Military relations between the two nations lag far behind their diplomatic and economic ties. Exchanges between the armed forces were completely frozen by China earlier this year in retribution for a decision by the United States to sell $6.4 billion in arms to Taiwan, which Beijing considers a renegade province. reported last week that the Obama administration is keeping its latest thinking on Taiwan's security under wraps, declining to release remarks delivered by senior Pentagon and State Department officials at a recent annual defense conference of the U.S.-Taiwan Business Council. Specifically:

Pentagon and State Department officials denied requests from for the texts of remarks delivered to an audience that included Taiwan's deputy defense minister for policy, Andrew Yang, at the Oct. 4-5 conference in Cambridge, MD. Media are barred from the otherwise public gathering, conducted since 2002 as an off-the-record event.

In prior years the Pentagon has made public the text of speeches delivered by its senior representative at council meetings.

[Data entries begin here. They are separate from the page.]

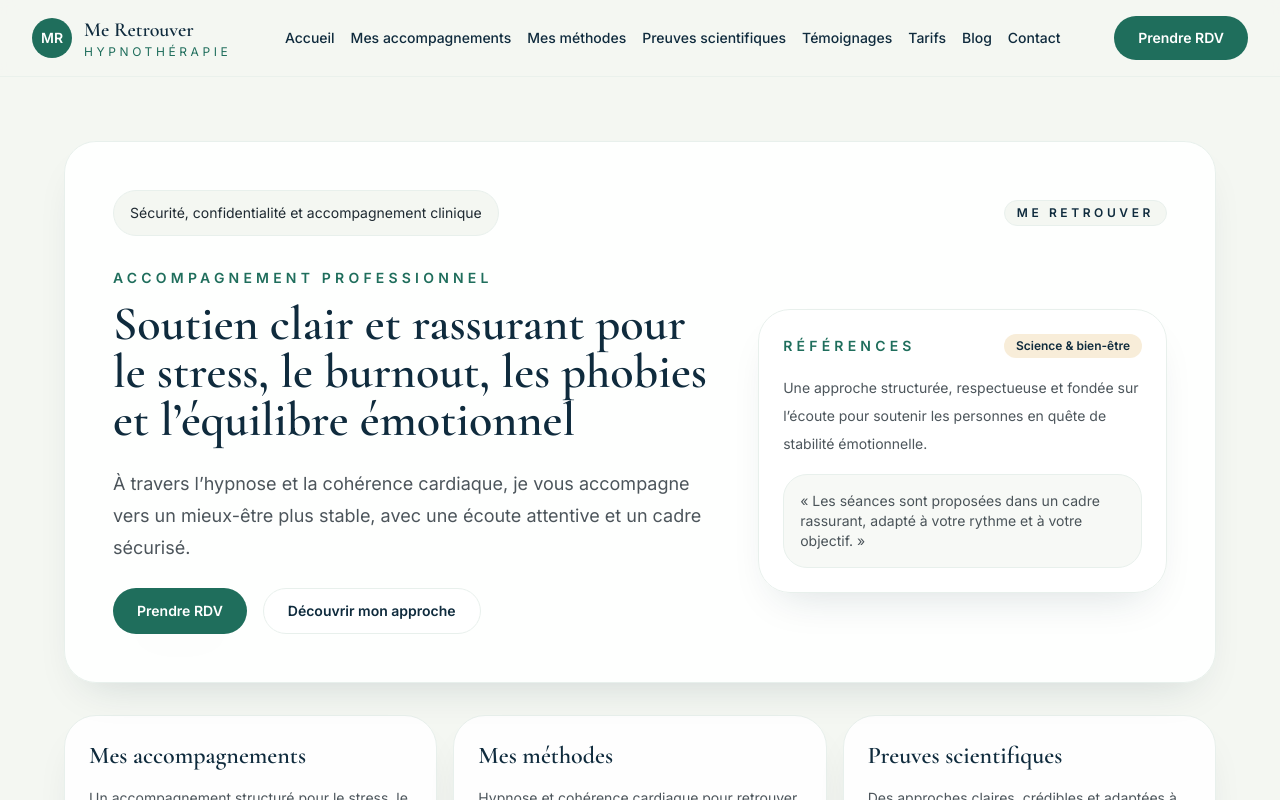
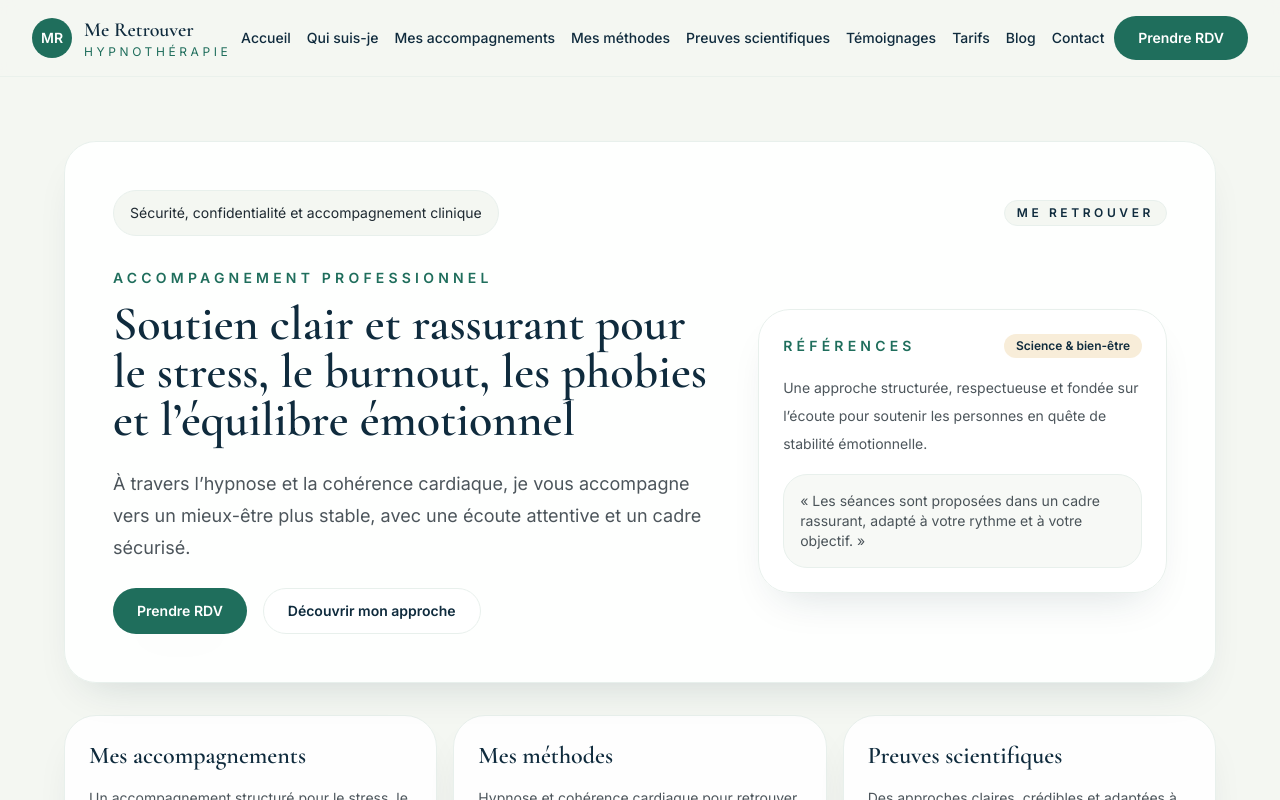
Before and after one commit to ssivadier/MeRetrouver, a Next.js app: page / in a window 1280 px wide. Shown: the top 800 px of the page. Built offline with nearby package versions, Linux system fonts and the light colour scheme.

Commit message:
Add about page link to main navigation

```diff
--- a/components/site-layout.tsx
+++ b/components/site-layout.tsx
@@ -5,6 +5,7 @@ import { useState } from 'react';
 
 const navLinks = [
   { href: '/', label: 'Accueil' },
+  { href: '/qui-suis-je', label: 'Qui suis-je' },
   { href: '/accompagnements', label: 'Mes accompagnements' },
   { href: '/methodes', label: 'Mes méthodes' },
   { href: '/preuves-scientifiques', label: 'Preuves scientifiques' },
```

“I think that what is going on is a desire to reactivate mil-to-mil contacts with China,” said one conference attendee with expertise in Asian regional security issues. The source noted that media coverage of high-level Pentagon participation the conference on Taiwan's defense needs could draw protests from Beijing, which vehemently objects to Washington's military support of Taipei.

A recent Congressional Research Service report obtained by outlines the issues Congress may look into regarding U.S.-Chinese military-to-military relations:

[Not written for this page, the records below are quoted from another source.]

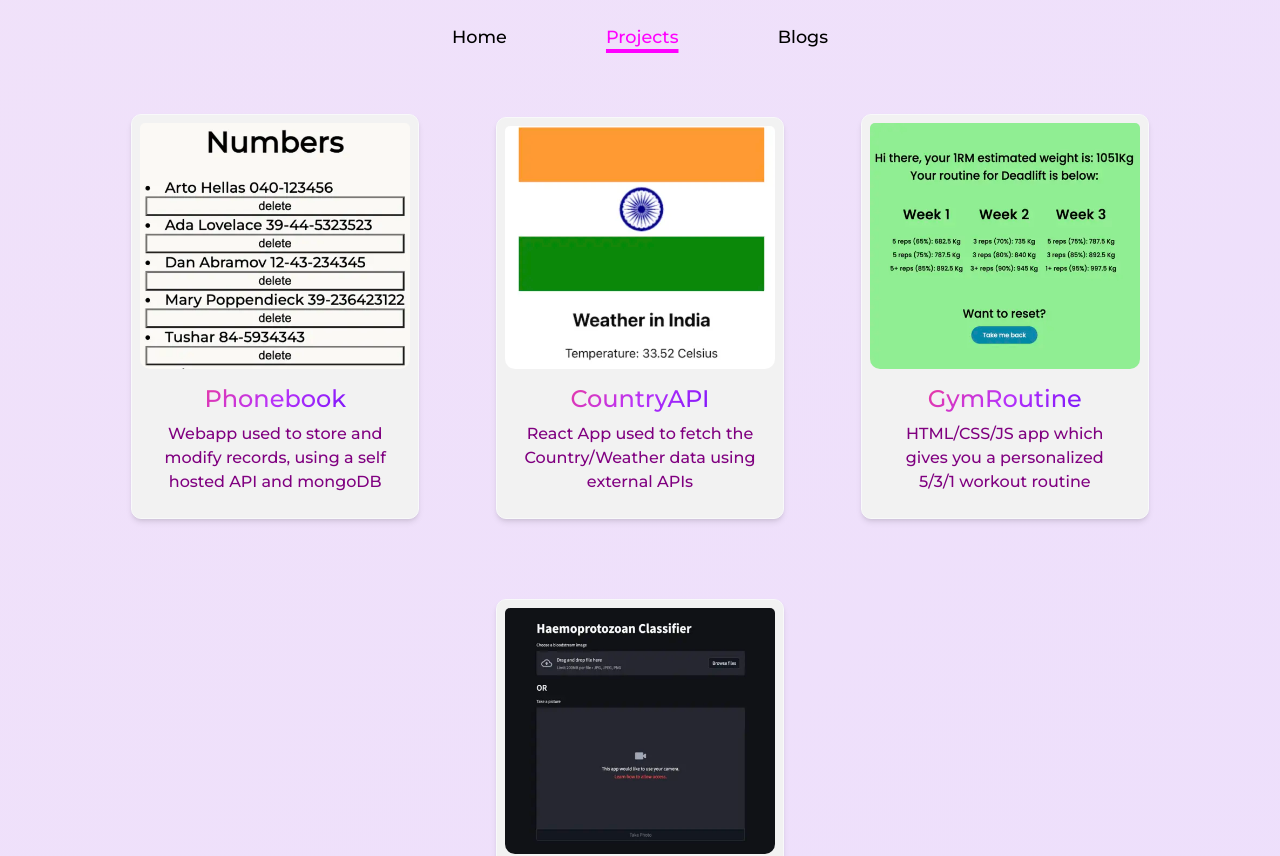
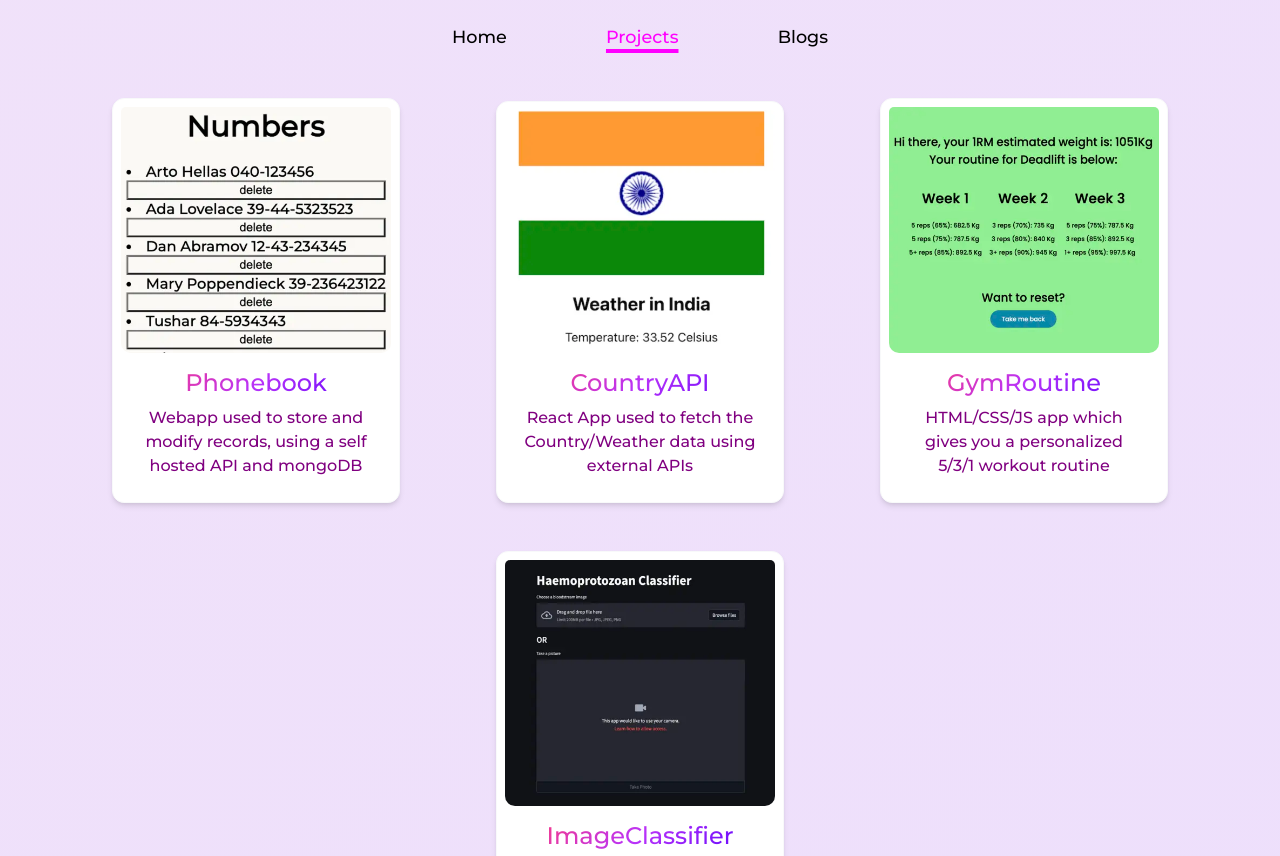
Before and after one commit to reddygtvs/homepage, a React (Vite) app: page /projects in a window 1280 px wide. Shown: the top 856 px of the page. Built offline with nearby package versions, Linux system fonts and the light colour scheme.

Commit message:
changed card to have standard config for tailwind

```diff
--- a/src/components/Blog.tsx
+++ b/src/components/Blog.tsx
@@ -20,13 +20,13 @@ const blogsData: BlogData[] = [
 
 const Blog: React.FC = () => {
   return (
-    <div className="p-30 grid place-items-left mx-4">
+    <div className="grid place-items-left mx-4">
       <h1 className="name underline mb-3 decoration-purple-600">Blogs</h1>
       <ul>
         {blogsData.map((blog) => (
           <li className="text-black" key={blog.filename}>
             <Link to={`/blogs/${blog.filename}`}>
-              <h2 className="App-link my-2 text-xl underline decoration-green-500 hover:no-underline">
+              <h2 className="App-link my-2 text-xl underline decoration-2 decoration-green-500">
                 {blog.title}
               </h2>
             </Link>
--- a/src/components/CardReact.tsx
+++ b/src/components/CardReact.tsx
@@ -17,8 +17,8 @@ const CardReact: React.FC<CardReactProps> = ({ title, text, href, img }) => {
     <Card
       onClick={handleCardClick}
       border="light"
-      className="card inline-flex text-center rounded-[10px] mx-[3vw] my-[5vh] p-[8px] bg-[#FFF] cursor-pointer shadow-md hover:shadow-2xl"
-      style={{ width: "18rem", color: "purple", backgroundColor: "#f2f2f2" }}
+      className="card inline-flex text-center rounded-xl mx-5 my-6 p-2 cursor-pointer shadow-md hover:shadow-2xl"
+      style={{ width: "18rem", color: "purple" }}
     >
       <Card.Img variant="top" src={img} />
       <Card.Body>
--- a/src/components/NotFound.tsx
+++ b/src/components/NotFound.tsx
@@ -17,7 +17,7 @@ const NotFound: React.FC = () => {
     imageAlt: "404",
   };
   return (
-    <div className="grid place-items-center m-[10px]">
+    <div className="grid place-items-center">
       <h1 className="name">
         404 not Found <span id="dot">:(</span>
       </h1>
```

Issues for the 111th Congress include whether the Obama Administration has complied with legislation overseeing dealings with the [People's Liberation Army] and pursued contacts with the PLA that advances a prioritized set of U.S. security interests, especially the safety of U.S. military personnel. Oversight legislation includes the Foreign Relations Authorization Act for FY1990-FY1991 (P.L. 101-246) and National Defense Authorization Act (NDAA) for FY2000 (P.L. 106-65). Skeptics and proponents of military exchanges with the PRC have debated whether the contacts have significant value for achieving U.S. objectives and whether the contacts have contributed to the PLA’s warfighting capabilities that might harm U.S. security interests. Some have argued about whether the value that U.S. officials have placed on the contacts overly extends leverage to the PLA. Officials believe talks can serve U.S. interests that include conflict prevention and crisis management; transparency and reciprocity; tension reduction over Taiwan; weapons nonproliferation; strategic nuclear/space talks; counterterrorism; and accounting for POW/MIAs.

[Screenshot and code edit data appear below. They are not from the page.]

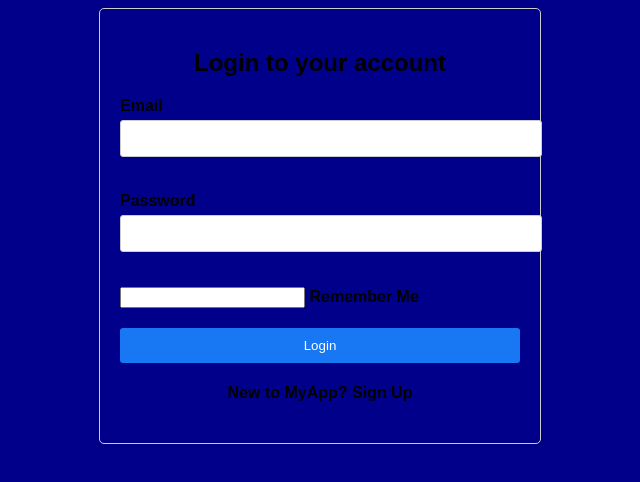
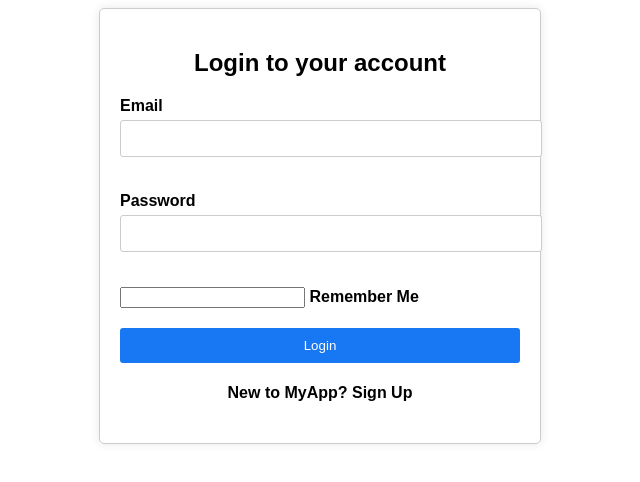
Before and after one commit to DebPrasadSethy/FACE-BOOK, a plain HTML site: page index.html in a window 1280 px wide. Shown: the whole page, without its empty margins (320-960 px from the left). Drawn offline with Linux system fonts and the light colour scheme.

Commit message:
Update index.html

```diff
--- a/index.html
+++ b/index.html
@@ -47,7 +47,7 @@
     </style>
     <style>
         body {
-            background-color: #00008B; /* Dark blue color */
+            background-color: #ffffff;
         }
     </style>
 </head>
```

Policymakers could review the approach to mil-to-mil contacts. U.S. defense officials have reported inadequate cooperation from the PLA, including denials of port visits at Hong Kong and aid to U.S. Navy ships in distress (Thanksgiving 2007). The PLA has tried to use its suspensions of exchanges while blaming U.S. “obstacles” (including arms sales to Taiwan, legal restrictions on contacts with the PLA, and the Pentagon’s reports to Congress on the PLA). The PRC’s harassment of U.S. surveillance ships (in 2009) and increasing assertiveness in maritime areas have shown the limits to the results of mil-to-mil talks and PLA restraint. Still, at the Strategic and Economic Dialogue in July 2009, President Obama called for military contacts to diminish disputes with China. The NDAA for FY2010 (P.L. 111-84) amended the requirement in P.L. 106-65 for the report on PRC military power to expand the focus to security developments involving the PRC, add cooperative elements, and fold in another requirement to report on mil-to-mil contacts, including a new strategy for such contacts (but the report is late in 2010).